1911 Encyclopædia Britannica/Farmer, Richard
FARMER, RICHARD (1735-1797), Shakespearian commentator, the son of a rich maltster, was born at Leicester on the 28th of August 1735. He was educated at the free grammar school of his native town, and at Emmanuel College, Cambridge. He graduated in 1757 a senior optime; three years later he proceeded M.A. and became classical tutor, and in 1775 master of his college, in succession to William Richardson, the biographer of the English bishops. In the latter year also he was appointed vice-chancellor, and three years afterwards chief librarian of the university. In 1780 he was appointed to a prebendal stall in Lichfield, and two years later to one at Canterbury; but the second office he exchanged in 1788 for that of a canon residentiary of St Paul’s. Cambridge, where he usually resided, was indebted to him for improvements in lighting, paving and watching; but perhaps London and the nation have less reason to be grateful for his zealous advocacy of the custom of erecting monuments to departed worthies in St Paul’s. In 1765 he issued a prospectus for a history of the town of Leicester; but this work, based on materials collected by Thomas Staveley, he never even began; it was carried out by the learned printer John Nichols. In 1766 he published his famous Essay on the Learning of Shakespeare, in which he proved that the poet’s acquaintance with ancient and modern Continental literature was exclusively derived from translations, of which he copied even the blunders. “Shakespeare,” he said, “wanted not the stilts of language to raise him above all other men.” “He came out of nature’s hand, like Pallas out of Jove’s head, at full growth and mature.” “One might,” he said—by way of ridiculing the Shakespearian criticism of the day—“with equal wisdom, study the Talmud for an exposition of Tristram Shandy.” The essay fully justifies the author’s description of himself in the preface to the second edition: “I may consider myself as the pioneer of the commentators; I have removed a deal of learned rubbish, and pointed out to them Shakespeare’s track in the very pleasant paths of nature.” Farmer died at Cambridge on the 8th of September 1797. He was, it appears, twice offered a bishopric by Pitt, but declined the preferment.
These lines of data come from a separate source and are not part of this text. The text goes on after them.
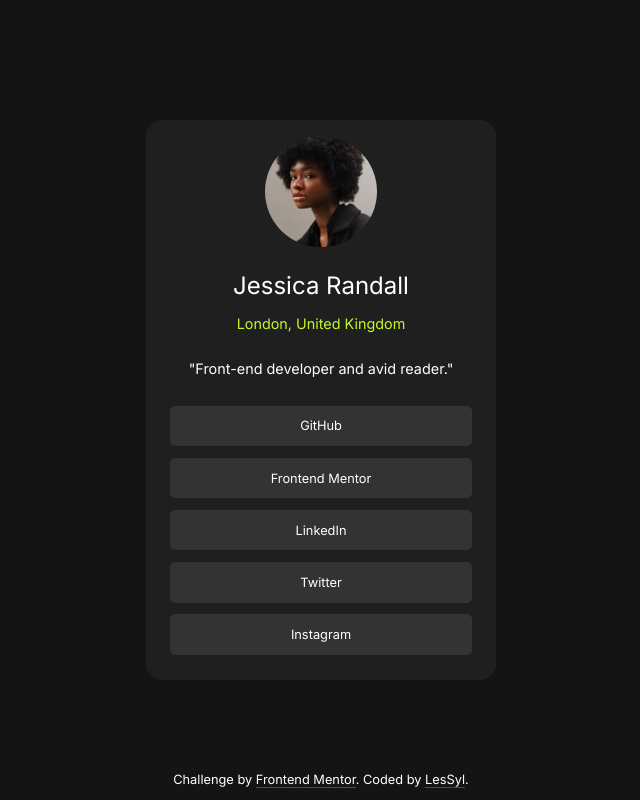
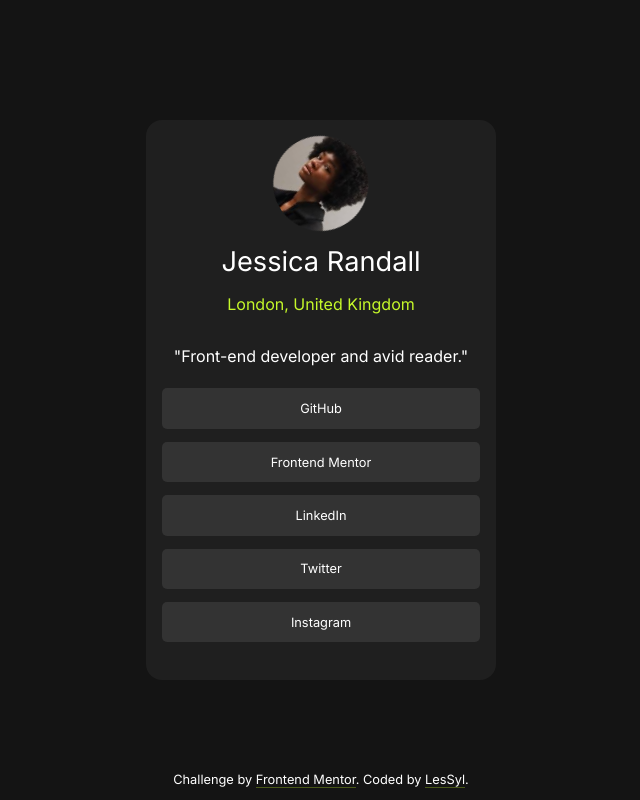
Before and after one commit to LesSyl/Frontend-Mentor---Social-links-profile, a website: page index.html in a window 1280 px wide. Shown: the whole page, without its empty margins (319-959 px from the left). Drawn offline with Linux system fonts and the light colour scheme.

Commit message:
small change

```diff
--- a/src/sass/main.scss
+++ b/src/sass/main.scss
@@ -37,19 +37,19 @@ body {
 	align-items: center;
 	height: 40%;
 	&__img {
-		width: 35%;
+		width: 30%;
 		border-radius: 50%;
-		animation: show 0.5s linear forwards 0.5s;
+		animation: show 0.5s linear forwards 0.5s, rotate 30s linear infinite;
 	}
 	&__name {
-		font-size: 1.2rem;
+		font-size: 1.5rem;
 		font-weight: 400;
-		margin-top: 1em;
+		margin-top: 0.5em;
 		animation: show 1s linear forwards 1s;
 	}
 	&__address {
 		padding: 1em 0 2em 0;
-		font-size: 0.7rem;
+		font-size: 0.8rem;
 		color: $address-color;
 		animation: show 1s linear forwards 1.2s;
 	}
@@ -70,7 +70,6 @@ body {
 	flex-direction: column;
 	justify-content: center;
 	align-items: center;
-	margin: 0.5em;
 	&__github,
 	&__frontendMentor,
 	&__linkedin,
@@ -144,11 +143,11 @@ body {
 
 	.info {
 		&__name {
-			font-size: 1.5rem;
+			font-size: 1.7rem;
 		}
 		&__address,
 		&__profession {
-			font-size: 0.9rem;
+			font-size: 1rem;
 		}
 	}
 
@@ -158,6 +157,7 @@ body {
 		&__linkedin,
 		&__twitter,
 		&__instagram {
+			margin: 0.5em;
 			cursor: pointer;
 			transition: color 1s, font-weight 1s, background-color 0.5s;
 			&:hover {
```
Also changed, not shown: dist/css/main.min.css, dist/img/desktop.jpeg, dist/img/mobile.jpeg, src/img/desktop.jpeg, src/img/mobile.jpeg.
Farmer was immensely popular in his own college, and loved, it was said, above all other things, old port, old clothes and old books.